The earrings feature relatively large stones, measuring between 1.5 and 1.6 cm in length. These earrings are a fine example of what jewellers have been lucky enough to bring to the fore when it comes to remarkable stones.
10- Suzanne’s wedding brooch
Lot 63: Platinum, diamond and ruby brooch/necklace. Circa 1950. Estimated at between €3,000 and €5,000. The following three photos show Suzanne wearing the brooch as a necklace. Photos: Osenat
If ever there was a lot to talk about, it was number 63. And I find it quite moving to end this selection with this one. Firstly, because it is simply beautiful and elegant. But above all because it is remarkably worn by Suzanne in the photos of her wedding to Raymond, where she wears it as a necklace.
The combination of platinum, diamonds and rubies first appeared in the late 1930s. The 1937 exhibition featured many pieces in these colours. For Van Cleef, for example, mysterious settings and calibrated settings were also very much in evidence. Radiant shapes were used by a number of designers, including Verdura, who produced a striking brooch in diamonds and rubies in 53.
Among all the lots in this sale, this brooch stands out because it truly symbolises the union of this couple with their incredible history and their love of jewellery.
The sale will take place on 22 February in Paris from 2.30pm at 66 avenue de Breteuil in the 7th arrondissement. Please note that for certain lots, potential bidders will be asked to pay a deposit of 10% of the low estimate. For these lots in particular, there will be no internet bidding. Orders will close on Tuesday 20 February.
You will have the opportunity to admire the pieces on three not-to-be-missed occasions:
- In Geneva on 6 and 7 February at the Mandarin Oriental. From 3 pm to 8 pm on 6 February and until 1 pm on 7 February
- In Paris on 14, 15 and 16 February BY APPOINTMENT ONLY 66 avenue de Breteuil 75007 Paris from 9am to 6pm.

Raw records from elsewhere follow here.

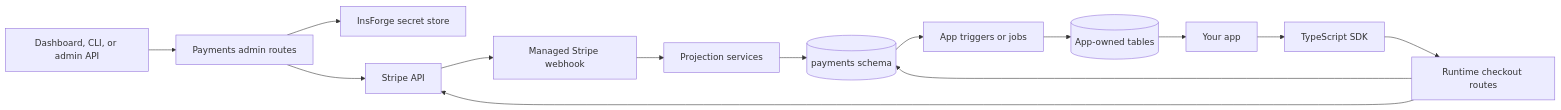
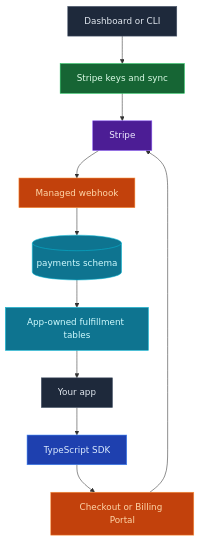
One commit to InsForge/InsForge changed the diagram in docs/core-concepts/payments/overview.mdx. Above: the diagram before and after it, drawn with Mermaid. The commit also changed other lines of this file and 16 other files, not shown here.

````diff
--- a/docs/core-concepts/payments/overview.mdx
+++ b/docs/core-concepts/payments/overview.mdx
@@ -15,19 +21,24 @@
 ```mermaid
-graph LR
-    Admin[Dashboard, CLI, or admin API] --> Control[Payments admin routes]
+graph TB
+    Admin[Dashboard or CLI] --> Config[Stripe keys and sync]
+    Config --> Stripe[Stripe]
+
     App[Your app] --> SDK[TypeScript SDK]
-    SDK --> Runtime[Runtime checkout routes]
+    SDK --> Checkout[Checkout or Billing Portal]
+    Checkout --> Stripe
 
-    Control --> Secrets[InsForge secret store]
-    Control --> Stripe[Stripe API]
-    Runtime --> Stripe
-    Runtime --> Payments[(payments schema)]
+    Stripe --> Webhook[Managed webhook]
+    Webhook --> Payments[(payments schema)]
+    Payments --> Fulfillment[App-owned fulfillment tables]
+    Fulfillment --> App
 
-    Stripe --> Webhook[Managed Stripe webhook]
-    Webhook --> Projection[Projection services]
-    Projection --> Payments
-
-    Payments --> Logic[App triggers or jobs]
-    Logic --> AppTables[(App-owned tables)]
-    AppTables --> App
+    style Admin fill:#1e293b,stroke:#475569,color:#e2e8f0
+    style Config fill:#166534,stroke:#22c55e,color:#dcfce7
+    style Stripe fill:#4c1d95,stroke:#8b5cf6,color:#ede9fe
+    style App fill:#1e293b,stroke:#475569,color:#e2e8f0
+    style SDK fill:#1e40af,stroke:#3b82f6,color:#dbeafe
+    style Checkout fill:#c2410c,stroke:#fb923c,color:#fed7aa
+    style Webhook fill:#c2410c,stroke:#fb923c,color:#fed7aa
+    style Payments fill:#0e7490,stroke:#06b6d4,color:#cffafe
+    style Fulfillment fill:#0e7490,stroke:#06b6d4,color:#cffafe
 ```
````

- Come to Paris on 19 and 20 February for the public exhibition at the Hôtel George V in the 8th arrondissement. From 2pm to 6pm on 19 February and from 10am to 5pm on 20 February.
Happy bidding and see you soon!